The cajón is an idiophone instrument that originated in colonial Peru.
It came from African slaves whose masters did not allow them to use drums to celebrate or dance, so they started using wooden boxes and drawers (cajón means both box and drawer in Spanish) to play their rhythms. As time went on, this became the cajón instrument, which is now recognized in Peru as an element of their National Cultural Heritage.

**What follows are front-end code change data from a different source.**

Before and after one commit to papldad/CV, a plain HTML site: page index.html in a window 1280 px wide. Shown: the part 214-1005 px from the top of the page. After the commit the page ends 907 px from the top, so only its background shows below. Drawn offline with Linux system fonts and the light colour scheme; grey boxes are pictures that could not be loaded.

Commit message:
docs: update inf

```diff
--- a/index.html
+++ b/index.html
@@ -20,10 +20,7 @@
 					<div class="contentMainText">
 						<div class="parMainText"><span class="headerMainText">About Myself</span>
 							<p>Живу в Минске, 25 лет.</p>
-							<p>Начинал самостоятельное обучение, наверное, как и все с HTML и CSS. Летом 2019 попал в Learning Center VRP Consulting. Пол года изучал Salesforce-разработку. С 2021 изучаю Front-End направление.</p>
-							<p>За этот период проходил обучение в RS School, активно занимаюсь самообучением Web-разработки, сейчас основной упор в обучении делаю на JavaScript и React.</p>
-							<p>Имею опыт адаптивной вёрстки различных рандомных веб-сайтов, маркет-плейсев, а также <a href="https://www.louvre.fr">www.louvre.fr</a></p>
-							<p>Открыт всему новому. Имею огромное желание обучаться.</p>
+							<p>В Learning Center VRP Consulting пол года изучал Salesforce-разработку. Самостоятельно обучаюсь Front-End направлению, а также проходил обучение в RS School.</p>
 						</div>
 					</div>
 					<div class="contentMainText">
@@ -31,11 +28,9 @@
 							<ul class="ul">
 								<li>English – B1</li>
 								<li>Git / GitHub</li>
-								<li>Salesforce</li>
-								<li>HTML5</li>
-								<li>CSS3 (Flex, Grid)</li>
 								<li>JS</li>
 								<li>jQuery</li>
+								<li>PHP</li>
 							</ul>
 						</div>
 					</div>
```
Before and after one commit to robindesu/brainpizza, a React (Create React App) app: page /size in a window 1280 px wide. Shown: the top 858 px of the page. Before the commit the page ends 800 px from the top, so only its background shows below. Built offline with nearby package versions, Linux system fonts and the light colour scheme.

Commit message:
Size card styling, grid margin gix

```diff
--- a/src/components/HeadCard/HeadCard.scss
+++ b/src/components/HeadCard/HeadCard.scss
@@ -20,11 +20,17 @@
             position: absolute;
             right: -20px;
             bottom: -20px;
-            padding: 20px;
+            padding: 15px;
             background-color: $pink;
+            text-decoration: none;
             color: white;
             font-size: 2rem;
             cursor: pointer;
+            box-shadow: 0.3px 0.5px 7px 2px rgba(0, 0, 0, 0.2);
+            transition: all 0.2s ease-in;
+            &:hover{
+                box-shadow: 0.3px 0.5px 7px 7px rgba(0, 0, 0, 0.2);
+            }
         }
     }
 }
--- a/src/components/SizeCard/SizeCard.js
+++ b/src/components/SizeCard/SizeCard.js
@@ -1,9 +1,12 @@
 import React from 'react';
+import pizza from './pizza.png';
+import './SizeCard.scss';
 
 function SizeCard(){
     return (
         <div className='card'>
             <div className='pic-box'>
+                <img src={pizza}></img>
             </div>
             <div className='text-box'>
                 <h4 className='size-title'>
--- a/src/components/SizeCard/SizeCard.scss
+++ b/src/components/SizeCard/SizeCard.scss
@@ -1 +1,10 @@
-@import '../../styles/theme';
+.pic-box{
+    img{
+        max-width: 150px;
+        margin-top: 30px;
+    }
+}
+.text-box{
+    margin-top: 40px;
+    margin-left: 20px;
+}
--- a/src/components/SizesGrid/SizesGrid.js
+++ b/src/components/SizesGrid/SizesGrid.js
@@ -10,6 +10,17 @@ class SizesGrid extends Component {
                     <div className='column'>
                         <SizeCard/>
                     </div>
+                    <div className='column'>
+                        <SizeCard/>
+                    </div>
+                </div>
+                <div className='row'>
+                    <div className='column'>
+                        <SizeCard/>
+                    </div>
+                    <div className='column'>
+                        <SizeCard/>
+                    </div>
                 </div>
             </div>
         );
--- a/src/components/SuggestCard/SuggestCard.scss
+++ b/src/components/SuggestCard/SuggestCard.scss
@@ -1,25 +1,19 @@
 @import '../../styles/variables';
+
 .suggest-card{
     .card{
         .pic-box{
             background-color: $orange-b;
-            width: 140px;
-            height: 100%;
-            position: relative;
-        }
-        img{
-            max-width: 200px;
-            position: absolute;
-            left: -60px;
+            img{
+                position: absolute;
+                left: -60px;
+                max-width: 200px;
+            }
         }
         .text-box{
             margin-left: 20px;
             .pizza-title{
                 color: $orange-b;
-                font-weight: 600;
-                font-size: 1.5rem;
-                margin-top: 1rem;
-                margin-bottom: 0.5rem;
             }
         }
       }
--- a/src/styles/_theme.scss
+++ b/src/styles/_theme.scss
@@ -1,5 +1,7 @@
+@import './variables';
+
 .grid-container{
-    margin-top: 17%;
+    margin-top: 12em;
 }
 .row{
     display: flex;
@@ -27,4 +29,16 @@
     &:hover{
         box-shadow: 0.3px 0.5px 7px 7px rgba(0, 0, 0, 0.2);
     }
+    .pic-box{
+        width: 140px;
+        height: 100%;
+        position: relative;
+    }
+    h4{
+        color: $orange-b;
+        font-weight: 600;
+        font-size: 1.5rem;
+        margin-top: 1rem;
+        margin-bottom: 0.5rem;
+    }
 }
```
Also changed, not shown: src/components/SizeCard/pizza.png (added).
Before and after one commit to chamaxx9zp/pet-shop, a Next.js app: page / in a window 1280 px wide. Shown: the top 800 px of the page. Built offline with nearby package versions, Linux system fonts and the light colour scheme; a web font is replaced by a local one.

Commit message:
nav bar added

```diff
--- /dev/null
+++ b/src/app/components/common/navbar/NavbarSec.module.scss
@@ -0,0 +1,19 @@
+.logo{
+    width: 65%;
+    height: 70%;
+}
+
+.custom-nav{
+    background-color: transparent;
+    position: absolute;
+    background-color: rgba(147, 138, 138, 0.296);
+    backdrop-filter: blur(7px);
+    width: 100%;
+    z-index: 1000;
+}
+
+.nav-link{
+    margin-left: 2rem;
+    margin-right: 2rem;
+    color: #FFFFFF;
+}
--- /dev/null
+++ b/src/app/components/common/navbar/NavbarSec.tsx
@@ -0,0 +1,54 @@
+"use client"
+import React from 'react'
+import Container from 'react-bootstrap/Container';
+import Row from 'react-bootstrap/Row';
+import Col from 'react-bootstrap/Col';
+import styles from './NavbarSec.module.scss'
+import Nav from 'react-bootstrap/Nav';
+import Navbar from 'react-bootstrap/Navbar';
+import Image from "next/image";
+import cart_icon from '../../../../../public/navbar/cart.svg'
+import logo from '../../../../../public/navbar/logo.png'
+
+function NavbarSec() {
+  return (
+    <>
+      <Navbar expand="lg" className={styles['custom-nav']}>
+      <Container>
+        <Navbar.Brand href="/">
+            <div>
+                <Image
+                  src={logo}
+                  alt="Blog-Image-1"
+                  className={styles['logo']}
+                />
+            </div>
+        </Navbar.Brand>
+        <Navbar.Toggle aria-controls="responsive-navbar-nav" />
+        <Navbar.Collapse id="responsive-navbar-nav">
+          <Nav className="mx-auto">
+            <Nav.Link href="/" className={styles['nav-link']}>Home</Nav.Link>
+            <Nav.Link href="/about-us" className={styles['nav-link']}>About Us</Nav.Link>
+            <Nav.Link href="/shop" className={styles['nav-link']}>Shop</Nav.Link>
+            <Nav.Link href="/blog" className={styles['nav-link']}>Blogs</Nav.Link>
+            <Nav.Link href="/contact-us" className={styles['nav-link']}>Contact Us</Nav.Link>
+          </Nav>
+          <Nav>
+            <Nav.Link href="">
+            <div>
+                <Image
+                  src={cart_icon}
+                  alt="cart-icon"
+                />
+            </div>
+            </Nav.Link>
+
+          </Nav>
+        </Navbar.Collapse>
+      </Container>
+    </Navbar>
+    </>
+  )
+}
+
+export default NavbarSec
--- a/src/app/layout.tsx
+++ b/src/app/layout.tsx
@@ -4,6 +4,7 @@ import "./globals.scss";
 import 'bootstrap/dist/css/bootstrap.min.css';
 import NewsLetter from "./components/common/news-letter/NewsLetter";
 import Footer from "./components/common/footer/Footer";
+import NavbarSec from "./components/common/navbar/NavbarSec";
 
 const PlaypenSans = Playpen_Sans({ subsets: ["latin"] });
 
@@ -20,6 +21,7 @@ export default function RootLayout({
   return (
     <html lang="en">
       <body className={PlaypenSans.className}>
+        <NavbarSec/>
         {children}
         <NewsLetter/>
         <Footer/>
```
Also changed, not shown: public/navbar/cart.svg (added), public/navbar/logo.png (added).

This instrument is a wooden (plywood) parallelepiped that stands almost 20 inches tall, and measures about 12 inches wide and deep. Attached to the backside of the lid, the surface upon which the instrument is played, there are one or more low-pitched guitar strings that create a snare, similar to that of the caixa de rufo (snare drum). These characteristics give this instrument a sound that goes from sharp and high-pitched to deep and low-pitched when played close to the edge with the fingers (or a drumstick or brush), or in the center of the lid with the palm of the hand.